Thailand has been facing increasing international scrutiny as a hub of human trafficking and slave labor. Some of the kingdom’s companies are striving to improve working conditions, especially for the millions of migrant laborers from surrounding countries. VOA Correspondent Steve Herman in Bangkok takes a look at one initiative for children at construction sites
Video

Video Public Raises its Voice on Power Plant Pollution

In the United States, proposed rules to cut pollution from the nation’s 600 coal-fired power plants are generating a heated debate. The U.S. Environmental Protection Agency, charged with writing and implementing the plan, has already received 300,000 written comments. As VOA’s Rosanne Skirble reports, another 1,600 people are lining up this week at EPA headquarters and at satellite offices around the country to give their testimony in person.
Video

Video Information War Rages Alongside Real One in Ukraine

The downing of the Malaysian airliner two weeks ago, and allegations that Russians are shelling Ukrainian troops across the border, have moved the information war swirling around the Ukrainian conflict to a new level.

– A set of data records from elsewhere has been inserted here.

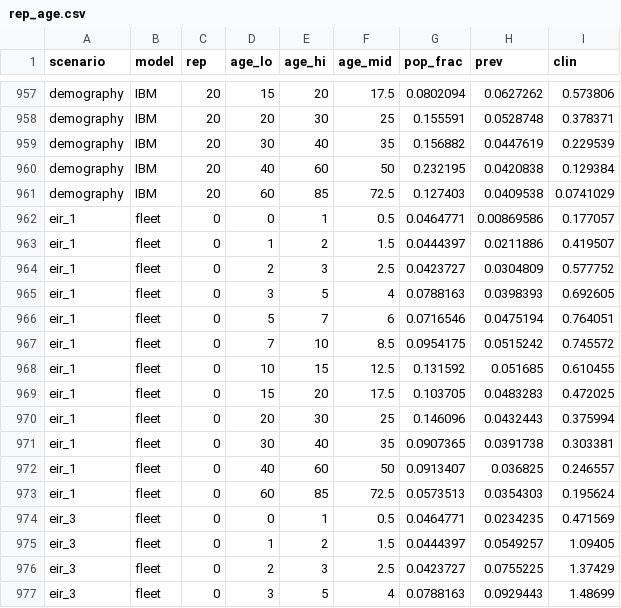
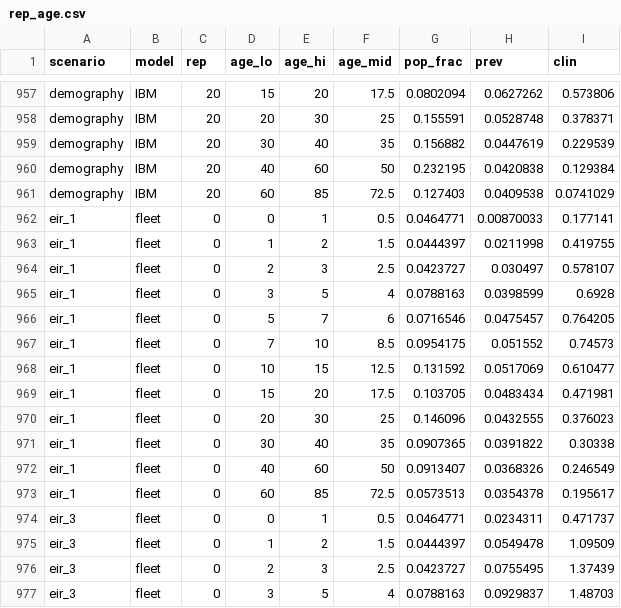
Before and after one commit to pwinskill/fleetcheck, a CSV file: validations/02-scenarios/results/pv/rep_age.csv, drawn as a sheet; only a part is shown, gaps mark what is left out; the diff covers the shown part only.

```diff
--- a/validations/02-scenarios/results/pv/rep_age.csv
+++ b/validations/02-scenarios/results/pv/rep_age.csv
@@ -961,17 +961,17 @@
 "demography","IBM",20,60,85,72.5,0.127403,0.0409538,0.0741029
-"eir_1","fleet",0,0,1,0.5,0.0464771,0.00869586,0.177057
-"eir_1","fleet",0,1,2,1.5,0.0444397,0.0211886,0.419507
-"eir_1","fleet",0,2,3,2.5,0.0423727,0.0304809,0.577752
-"eir_1","fleet",0,3,5,4,0.0788163,0.0398393,0.692605
-"eir_1","fleet",0,5,7,6,0.0716546,0.0475194,0.764051
-"eir_1","fleet",0,7,10,8.5,0.0954175,0.0515242,0.745572
-"eir_1","fleet",0,10,15,12.5,0.131592,0.051685,0.610455
-"eir_1","fleet",0,15,20,17.5,0.103705,0.0483283,0.472025
-"eir_1","fleet",0,20,30,25,0.146096,0.0432443,0.375994
-"eir_1","fleet",0,30,40,35,0.0907365,0.0391738,0.303381
-"eir_1","fleet",0,40,60,50,0.0913407,0.036825,0.246557
-"eir_1","fleet",0,60,85,72.5,0.0573513,0.0354303,0.195624
-"eir_3","fleet",0,0,1,0.5,0.0464771,0.0234235,0.471569
-"eir_3","fleet",0,1,2,1.5,0.0444397,0.0549257,1.09405
-"eir_3","fleet",0,2,3,2.5,0.0423727,0.0755225,1.37429
-"eir_3","fleet",0,3,5,4,0.0788163,0.0929443,1.48699
+"eir_1","fleet",0,0,1,0.5,0.0464771,0.00870033,0.177141
+"eir_1","fleet",0,1,2,1.5,0.0444397,0.0211998,0.419755
+"eir_1","fleet",0,2,3,2.5,0.0423727,0.030497,0.578107
+"eir_1","fleet",0,3,5,4,0.0788163,0.0398599,0.6928
+"eir_1","fleet",0,5,7,6,0.0716546,0.0475457,0.764205
+"eir_1","fleet",0,7,10,8.5,0.0954175,0.051552,0.74573
+"eir_1","fleet",0,10,15,12.5,0.131592,0.0517069,0.610477
+"eir_1","fleet",0,15,20,17.5,0.103705,0.0483434,0.471981
+"eir_1","fleet",0,20,30,25,0.146096,0.0432555,0.376023
+"eir_1","fleet",0,30,40,35,0.0907365,0.0391822,0.30338
+"eir_1","fleet",0,40,60,50,0.0913407,0.0368326,0.246549
+"eir_1","fleet",0,60,85,72.5,0.0573513,0.0354378,0.195617
+"eir_3","fleet",0,0,1,0.5,0.0464771,0.0234311,0.471737
+"eir_3","fleet",0,1,2,1.5,0.0444397,0.0549478,1.09509
+"eir_3","fleet",0,2,3,2.5,0.0423727,0.0755495,1.37439
+"eir_3","fleet",0,3,5,4,0.0788163,0.0929837,1.48703
```
Also changed, not shown: 64 edited cells elsewhere in this file, validations/02-scenarios/results/pv/int_impact_summary.csv, validations/02-scenarios/results/pv/rep_doy.csv, 35 other files.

VOA's Al Pessin reports from Kyiv.
Video

Video When Fighting Eases, Gazans Line Up at Bakeries

When there is a lull in the conflict in Gaza, residents who have been hunkered down in their apartments rush out to stock up on food and other necessities. Probably the most important destination is the local bakery. VOA’s Scott Bobb reports from Gaza City.
Video

Video China Investigates Powerful Former Security Chief

The public in China is welcoming the Communist Party's decision to investigate one of the country's once most powerful politicians, former domestic security chief Zhou Yongkang. Analysts say the move by President Xi Jinping is not only an effort to win more support for the party, but an essential step to furthering much needed economic reforms and removing those who would stand in the way of change. VOA's Bill Ide has more from Beijing.
Video

Video US-Funded Program Offers Honduran Children Alternative to Illegal Immigration

President Obama and Central American leaders recently agreed to come up with a plan to address poverty and crime in the region that is fueling the surge of young migrants trying to illegally enter the United States. VOA’s Brian Padden looks at one such program in Honduras - funded in part by the United States - which gives street kids not only food and safety but a chance for a better life without, crossing the border.
Video

Video 'Fab Lab' Igniting Revolution in Kenya

The University of Nairobi’s Science and Technology Park is banking on 3-D prototyping to spark a manufacturing revolution in the country. Lenny Ruvaga has more for from Nairobi's so-called “FabLab” for VOA.
Video

Video Immigrant Influx on Texas Border Heats Up Political Debate

Immigrants from Central America continue to cross the U.S.-Mexico border in south Texas, seeking asylum in the United States, as officials grapple with ways to deal with the problem and provide shelter for thousands of minors among the illegal border crossers. As VOA's Greg Flakus reports from Houston, the issue is complicated by internal U.S. politics and U.S. relations with the troubled nations that immigrants are fleeing.

AppleAndroid